Change detection outputs:
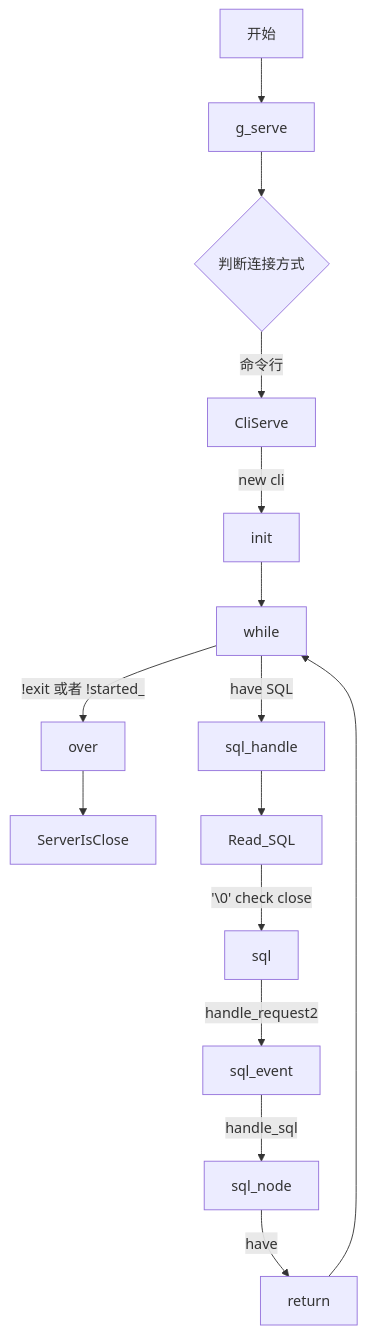
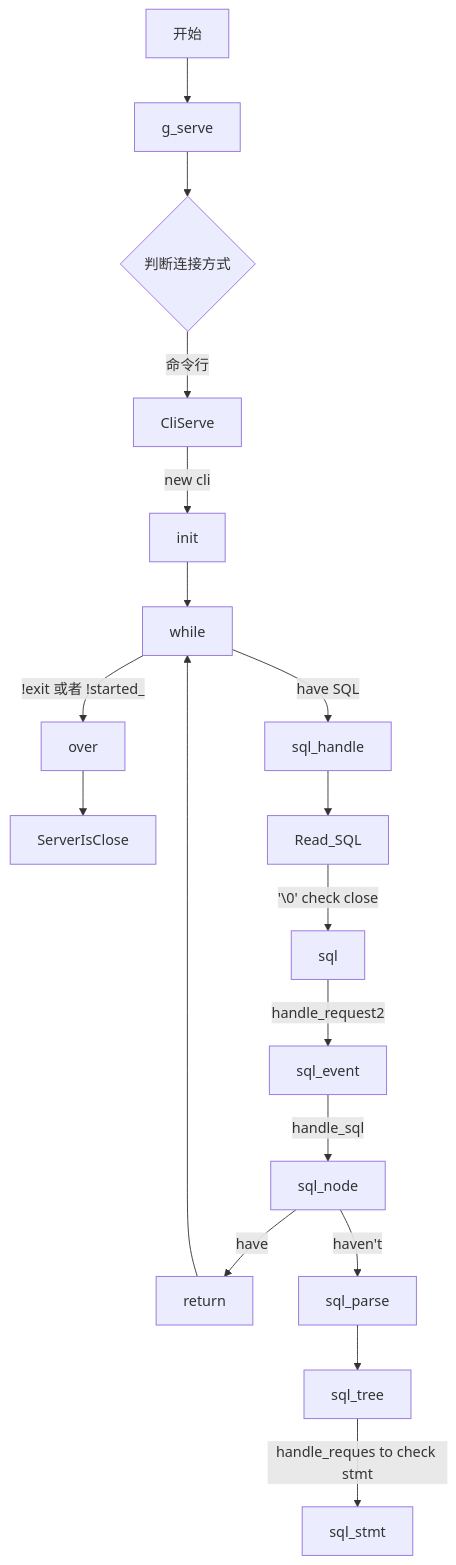
Before and after one commit to jyoushitou/Blog-Article: the diagram in article/2026_09_26.md, drawn with Mermaid.

Commit message:
202609026v06

````diff
--- a/article/2026_09_26.md
+++ b/article/2026_09_26.md
@@ -208,17 +208,21 @@
 ```mermaid
 graph TD
   main[开始] --> g_serve
   g_serve --> serve{判断连接方式}
   serve -->|命令行| cli[CliServe]
   cli --> |new cli| init
   init --> while
   while --> |have SQL| sql_handle
   while --> |!exit 或者 !started_ | over
   over --> ServerIsClose
   sql_handle --> Read_SQL
   Read_SQL --> |'\0' check close| sql
   sql -->  |handle_request2| sql_event
   sql_event --> |handle_sql| sql_node
   sql_node --> |have| return 
   return --> while
+  sql_node --> |haven't| sql_parse
+  sql_parse --> sql_tree
+  sql_tree --> |handle_reques to check stmt| sql_stmt
+
 ```
````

Work task: Return every line of the data above exactly, and omit all pictures.

Result of the task:
Before and after one commit to jyoushitou/Blog-Article: the diagram in article/2026_09_26.md, drawn with Mermaid.

Commit message:
202609026v06

````diff
--- a/article/2026_09_26.md
+++ b/article/2026_09_26.md
@@ -208,17 +208,21 @@
 ```mermaid
 graph TD
   main[开始] --> g_serve
   g_serve --> serve{判断连接方式}
   serve -->|命令行| cli[CliServe]
   cli --> |new cli| init
   init --> while
   while --> |have SQL| sql_handle
   while --> |!exit 或者 !started_ | over
   over --> ServerIsClose
   sql_handle --> Read_SQL
   Read_SQL --> |'\0' check close| sql
   sql -->  |handle_request2| sql_event
   sql_event --> |handle_sql| sql_node
   sql_node --> |have| return 
   return --> while
+  sql_node --> |haven't| sql_parse
+  sql_parse --> sql_tree
+  sql_tree --> |handle_reques to check stmt| sql_stmt
+
 ```
````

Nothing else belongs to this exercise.